|Part of a series on|
|God in Islam|
In šāʾ Allāh (Arabic: إن شاء الله, [in ʃæʔ ʔɑlˤˈlˤɑːh]), often romanized as Insha'Allah or Inshallah, is Arabic for "God willing" or "if Allah wills". The term is used in the Islamic world, but it is also common in Christian groups in the Middle East, in parts of Africa and among Portuguese and Spanish-speaking peoples.
|This section needs additional citations for verification. (April 2013)|
In sha'Allah is said when speaking about plans and events expected to occur in the future. The phrase also acknowledges submission to God, with the speaker putting him or herself into God's hands. Muslims believe that everything is maktub [lit.: written] and so whatever it is one wishes to do, will only occur if it is within God's plan.

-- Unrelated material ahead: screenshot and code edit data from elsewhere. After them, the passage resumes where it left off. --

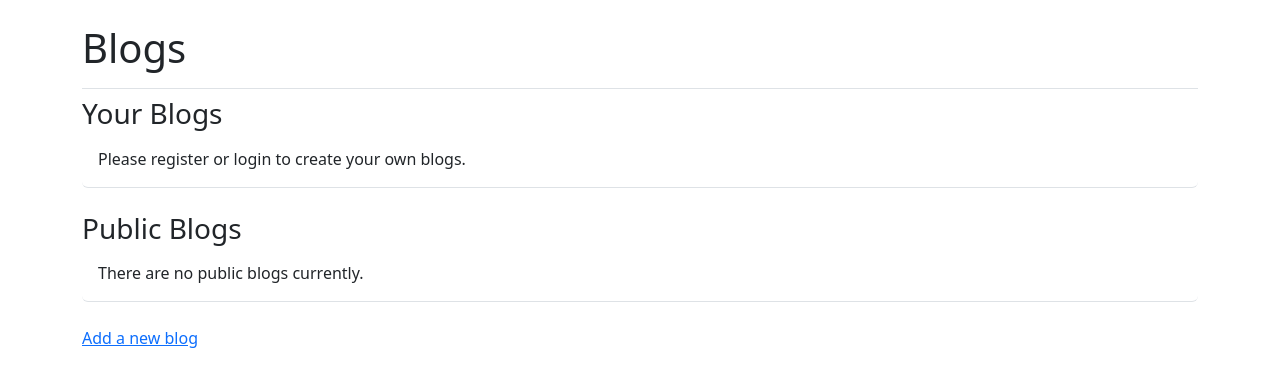
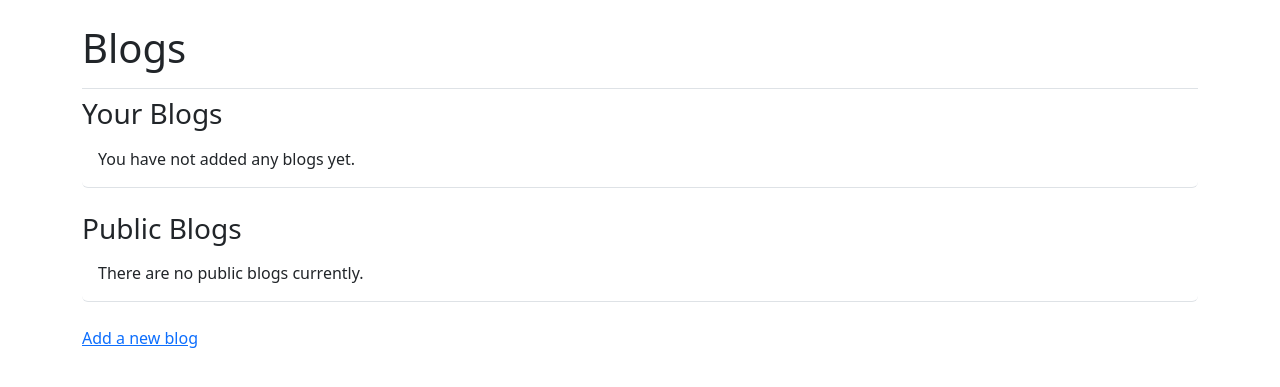
Before and after one commit to jonjack17/pcc_blog, a Django app: page /blogs/ in a window 1280 px wide. Shown: the part 58-445 px from the top of the page. Run offline with Django 5.2, Linux system fonts and the light colour scheme; data that the repository does not hold is empty; some libraries are stand-ins or nearby versions.

Commit message:
Fixed empty blog list on template

```diff
--- a/blogs/templates/blogs/blogs.html
+++ b/blogs/templates/blogs/blogs.html
@@ -12,8 +12,7 @@
         <a href="{% url 'blogs:blog' blog.id %}">{{ blog.text }}</a>
       </li>
     {% empty %}
-      <li class="list-group-item border-0">Please register or login
-        to create your own blogs.
+      <li class="list-group-item border-0">You have not added any blogs yet.
       </li>
     {% endfor %}
   </ul>
```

One's use of in sha'Allah indicates not one's desire to succeed in an endeavor, but rather that the endeavor one embarks on will be within God's will, which might be interpreted as that which is best for humanity, the Earth, and all of Allah's creation. It indicates one's desire for being in tune with God's plan for the cosmos. For example, if one's submission to God's will might be accomplished with great difficulty, one invokes God's blessing, and even more the fact it is in tune with God's will as the primary focus before one attempts to achieve it, otherwise one wishes one's endeavor to fail.
In the Qur'an, Muslims are told that they should never say they will do a particular thing in the future without adding insha'Allah to the statement. This usage of insha'Allāh is from Islamic scripture, Surat Al Kahf (18):23-24: "And never say of anything, 'I shall do such and such thing tomorrow. Except (with the saying): 'If God wills!' And remember your Lord when you forget...'" Muslim scholar Ibn Abbas stated that it is in fact obligatory for a Muslim to say insha'Allah when referring to something he or she intends to do in the future..
In Andalusia, Spain (Al-Andalus)
A similar expression exists in the Maltese language: jekk Alla jrid (if God wills it). Maltese is descended from Siculo-Arabic (the Arabic dialect that developed in Sicily and later in Malta, between the end of the 9th century and the end of the 12 century).
Concept in Christianity
A similar concept appears in Christianity, although its practice is not as culturally pervasive in the Christian world. The Epistle of James in the New Testament of the Christian Bible tells followers of Jesus: "Now listen, you who say, ‘Today or tomorrow we will go to this or that city, spend a year there, carry on business and make money.’ Why, you do not even know what will happen tomorrow. What is your life? You are a mist that appears for a little while and then vanishes. Instead, you ought to say, ‘If it is the Lord’s will, we will live and do this or that’" (James 4:13-15 NIV). In Christian writing, particularly letters of the twentieth century, "God willing" was written as D.V., an abbreviation of the Latin Deo volente.
However, the classical Christian teaching on the sovereign will of God, especially as it relates to the governing of human destiny, does not include the element of fatalism. The Old and New Testaments never advocate resignment in the face of God's will. Instead, believers are commanded to act according to biblical principles, trusting that God's will is revealed in his written word.
In Welsh the words are used in everyday speech: "os mynn Duw".
- Allahu Akbar
- Besiyata Dishmaya
- Deus vult
- Deo volente
- Predestination in Islam
- Inshallah: Religious invocations in Arabic topic transition
- "Saying, 'In šāʾ Allāh' (If Allah Wills) when Determining to do something in the Future". Ahya.org. Retrieved 2012-07-15.
- Real Academia Española, Diccionario de la lengua española, s.v. "ojalá". 
|Look up in sha Allah in Wiktionary, the free dictionary.|